## WHAT THIS TASK INVOLVES
Look through the lines below, find those with the word "MovieSeats", and copy them.

Stored data entries:
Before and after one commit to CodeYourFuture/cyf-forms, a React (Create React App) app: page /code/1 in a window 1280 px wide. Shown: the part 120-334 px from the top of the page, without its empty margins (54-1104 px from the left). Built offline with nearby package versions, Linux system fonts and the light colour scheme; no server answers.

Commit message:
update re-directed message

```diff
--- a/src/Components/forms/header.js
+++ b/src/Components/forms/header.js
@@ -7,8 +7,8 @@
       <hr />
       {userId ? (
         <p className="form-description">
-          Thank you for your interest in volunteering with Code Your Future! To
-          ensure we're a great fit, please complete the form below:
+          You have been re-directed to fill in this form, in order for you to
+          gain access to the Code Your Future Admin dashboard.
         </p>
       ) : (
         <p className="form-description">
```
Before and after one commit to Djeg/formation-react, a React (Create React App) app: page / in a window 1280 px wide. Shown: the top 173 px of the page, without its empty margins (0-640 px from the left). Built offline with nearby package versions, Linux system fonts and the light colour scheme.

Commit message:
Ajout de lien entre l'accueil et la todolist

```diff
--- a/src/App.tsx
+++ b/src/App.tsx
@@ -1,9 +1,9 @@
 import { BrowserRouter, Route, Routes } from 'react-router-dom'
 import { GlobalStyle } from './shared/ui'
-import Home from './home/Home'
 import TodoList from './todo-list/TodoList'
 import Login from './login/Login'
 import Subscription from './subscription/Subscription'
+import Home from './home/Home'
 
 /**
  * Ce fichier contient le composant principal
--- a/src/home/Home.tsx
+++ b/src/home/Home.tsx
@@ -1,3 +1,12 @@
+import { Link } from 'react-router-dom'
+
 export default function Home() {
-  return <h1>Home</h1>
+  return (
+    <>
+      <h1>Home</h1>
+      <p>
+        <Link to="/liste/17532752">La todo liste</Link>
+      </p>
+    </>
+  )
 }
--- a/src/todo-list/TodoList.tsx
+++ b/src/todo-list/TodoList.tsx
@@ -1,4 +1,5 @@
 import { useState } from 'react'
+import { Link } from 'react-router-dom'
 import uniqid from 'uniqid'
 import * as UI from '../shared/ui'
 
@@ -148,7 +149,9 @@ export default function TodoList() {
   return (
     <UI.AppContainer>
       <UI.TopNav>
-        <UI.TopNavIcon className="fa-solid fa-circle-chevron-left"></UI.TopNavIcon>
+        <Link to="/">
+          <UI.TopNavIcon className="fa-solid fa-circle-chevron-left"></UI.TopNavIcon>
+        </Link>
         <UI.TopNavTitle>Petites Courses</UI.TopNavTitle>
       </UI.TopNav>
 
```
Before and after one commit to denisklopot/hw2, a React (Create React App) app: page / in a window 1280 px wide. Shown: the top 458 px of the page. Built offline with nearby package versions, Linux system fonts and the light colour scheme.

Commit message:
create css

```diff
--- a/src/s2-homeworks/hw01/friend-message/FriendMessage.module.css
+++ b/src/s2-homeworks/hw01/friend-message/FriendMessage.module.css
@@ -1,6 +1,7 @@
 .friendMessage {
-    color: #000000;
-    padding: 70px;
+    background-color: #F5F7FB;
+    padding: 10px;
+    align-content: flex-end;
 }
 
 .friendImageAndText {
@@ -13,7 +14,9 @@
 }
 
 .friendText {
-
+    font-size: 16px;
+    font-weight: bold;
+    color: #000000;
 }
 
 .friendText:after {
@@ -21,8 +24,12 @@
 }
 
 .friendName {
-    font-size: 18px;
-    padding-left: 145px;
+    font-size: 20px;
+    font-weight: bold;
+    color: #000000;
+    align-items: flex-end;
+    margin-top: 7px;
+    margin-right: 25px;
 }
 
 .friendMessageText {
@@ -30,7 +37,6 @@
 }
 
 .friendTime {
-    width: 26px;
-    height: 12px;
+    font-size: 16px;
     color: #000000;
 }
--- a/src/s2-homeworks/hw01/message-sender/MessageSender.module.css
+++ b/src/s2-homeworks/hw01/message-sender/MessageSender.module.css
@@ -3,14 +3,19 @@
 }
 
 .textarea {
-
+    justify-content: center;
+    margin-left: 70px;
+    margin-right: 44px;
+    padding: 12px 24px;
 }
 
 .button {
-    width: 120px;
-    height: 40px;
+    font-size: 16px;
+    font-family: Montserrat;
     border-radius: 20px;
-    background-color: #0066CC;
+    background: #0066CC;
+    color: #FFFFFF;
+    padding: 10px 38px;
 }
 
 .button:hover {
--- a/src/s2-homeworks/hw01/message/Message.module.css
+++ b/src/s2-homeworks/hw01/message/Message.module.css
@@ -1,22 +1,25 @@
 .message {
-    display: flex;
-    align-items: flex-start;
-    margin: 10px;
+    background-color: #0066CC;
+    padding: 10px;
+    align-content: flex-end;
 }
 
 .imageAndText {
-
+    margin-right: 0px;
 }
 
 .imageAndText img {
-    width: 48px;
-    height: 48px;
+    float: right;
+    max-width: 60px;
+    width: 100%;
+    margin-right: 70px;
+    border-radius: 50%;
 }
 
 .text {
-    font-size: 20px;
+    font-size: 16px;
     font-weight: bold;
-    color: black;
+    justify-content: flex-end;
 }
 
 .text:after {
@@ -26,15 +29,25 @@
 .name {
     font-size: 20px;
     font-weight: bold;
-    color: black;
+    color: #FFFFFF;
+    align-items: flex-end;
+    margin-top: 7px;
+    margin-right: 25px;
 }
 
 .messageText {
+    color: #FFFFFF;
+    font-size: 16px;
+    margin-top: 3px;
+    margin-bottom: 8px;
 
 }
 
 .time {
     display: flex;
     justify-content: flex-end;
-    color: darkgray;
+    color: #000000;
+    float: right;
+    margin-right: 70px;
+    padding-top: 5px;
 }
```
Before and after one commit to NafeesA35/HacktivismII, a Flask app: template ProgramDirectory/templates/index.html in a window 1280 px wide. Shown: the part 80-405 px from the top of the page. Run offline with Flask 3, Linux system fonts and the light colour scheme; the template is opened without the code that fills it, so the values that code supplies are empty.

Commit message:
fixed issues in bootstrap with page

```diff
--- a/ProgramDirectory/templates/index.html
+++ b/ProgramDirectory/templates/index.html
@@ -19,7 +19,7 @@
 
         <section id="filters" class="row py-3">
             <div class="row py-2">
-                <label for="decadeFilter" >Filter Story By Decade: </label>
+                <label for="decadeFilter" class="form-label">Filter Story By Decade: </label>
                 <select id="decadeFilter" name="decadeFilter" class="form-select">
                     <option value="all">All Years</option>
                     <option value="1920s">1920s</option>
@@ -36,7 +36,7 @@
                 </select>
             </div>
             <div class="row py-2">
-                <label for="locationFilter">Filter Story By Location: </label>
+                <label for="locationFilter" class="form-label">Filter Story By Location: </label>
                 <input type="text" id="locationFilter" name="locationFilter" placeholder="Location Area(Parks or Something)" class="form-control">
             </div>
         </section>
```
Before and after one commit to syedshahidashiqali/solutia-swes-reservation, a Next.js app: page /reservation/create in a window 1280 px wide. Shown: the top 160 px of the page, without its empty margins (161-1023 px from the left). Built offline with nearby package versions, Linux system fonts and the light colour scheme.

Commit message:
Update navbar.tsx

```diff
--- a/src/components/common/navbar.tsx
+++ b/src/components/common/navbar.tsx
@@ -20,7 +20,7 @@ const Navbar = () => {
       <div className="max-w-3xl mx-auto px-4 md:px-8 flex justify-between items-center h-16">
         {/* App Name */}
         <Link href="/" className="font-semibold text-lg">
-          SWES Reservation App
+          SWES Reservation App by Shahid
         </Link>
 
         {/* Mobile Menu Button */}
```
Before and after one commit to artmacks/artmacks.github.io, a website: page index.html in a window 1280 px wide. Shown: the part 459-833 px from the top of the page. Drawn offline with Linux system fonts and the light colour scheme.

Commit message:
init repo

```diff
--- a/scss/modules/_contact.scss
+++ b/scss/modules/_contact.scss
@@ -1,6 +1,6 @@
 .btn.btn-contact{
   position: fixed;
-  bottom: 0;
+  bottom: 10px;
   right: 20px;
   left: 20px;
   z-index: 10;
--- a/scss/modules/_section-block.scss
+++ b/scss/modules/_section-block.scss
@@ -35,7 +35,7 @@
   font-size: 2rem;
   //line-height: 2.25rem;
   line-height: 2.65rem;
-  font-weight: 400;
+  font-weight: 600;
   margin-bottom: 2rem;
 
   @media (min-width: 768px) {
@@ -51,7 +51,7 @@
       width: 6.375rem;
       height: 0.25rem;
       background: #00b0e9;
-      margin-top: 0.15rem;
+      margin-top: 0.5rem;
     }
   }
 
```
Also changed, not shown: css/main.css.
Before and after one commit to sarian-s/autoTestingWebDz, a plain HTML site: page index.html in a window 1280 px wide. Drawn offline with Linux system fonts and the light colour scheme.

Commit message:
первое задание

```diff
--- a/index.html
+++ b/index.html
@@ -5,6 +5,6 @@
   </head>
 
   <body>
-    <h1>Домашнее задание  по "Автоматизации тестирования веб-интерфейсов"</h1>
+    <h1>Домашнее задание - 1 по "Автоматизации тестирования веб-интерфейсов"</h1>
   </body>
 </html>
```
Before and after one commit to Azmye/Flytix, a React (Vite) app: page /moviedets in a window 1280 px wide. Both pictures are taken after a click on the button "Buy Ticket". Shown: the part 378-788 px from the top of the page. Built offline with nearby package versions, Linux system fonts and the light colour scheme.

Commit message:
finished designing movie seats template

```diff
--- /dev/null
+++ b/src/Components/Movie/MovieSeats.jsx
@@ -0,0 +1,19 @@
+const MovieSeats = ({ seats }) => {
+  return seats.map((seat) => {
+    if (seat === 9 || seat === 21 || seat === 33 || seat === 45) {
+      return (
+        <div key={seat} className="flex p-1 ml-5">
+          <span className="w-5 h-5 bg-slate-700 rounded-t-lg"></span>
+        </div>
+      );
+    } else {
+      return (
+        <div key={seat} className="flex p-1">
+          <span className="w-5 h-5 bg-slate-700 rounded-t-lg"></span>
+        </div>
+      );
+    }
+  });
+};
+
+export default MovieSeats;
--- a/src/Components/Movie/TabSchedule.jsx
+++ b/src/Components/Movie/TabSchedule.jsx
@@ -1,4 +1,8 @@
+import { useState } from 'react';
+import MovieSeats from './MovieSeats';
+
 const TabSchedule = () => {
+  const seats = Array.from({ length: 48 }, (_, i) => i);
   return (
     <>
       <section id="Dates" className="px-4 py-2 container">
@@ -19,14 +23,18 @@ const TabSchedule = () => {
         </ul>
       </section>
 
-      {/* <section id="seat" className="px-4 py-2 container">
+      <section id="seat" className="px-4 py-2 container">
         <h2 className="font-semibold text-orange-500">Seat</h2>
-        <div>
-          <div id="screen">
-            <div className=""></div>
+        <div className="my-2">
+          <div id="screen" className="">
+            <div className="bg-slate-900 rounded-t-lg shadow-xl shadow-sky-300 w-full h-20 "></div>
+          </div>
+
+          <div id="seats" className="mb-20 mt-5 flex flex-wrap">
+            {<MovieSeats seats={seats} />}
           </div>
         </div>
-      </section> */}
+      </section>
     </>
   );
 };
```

## EXERCISE OUTPUT
+++ b/src/Components/Movie/MovieSeats.jsx
+const MovieSeats = ({ seats }) => {
+export default MovieSeats;
+import MovieSeats from './MovieSeats';
+            {<MovieSeats seats={seats} />}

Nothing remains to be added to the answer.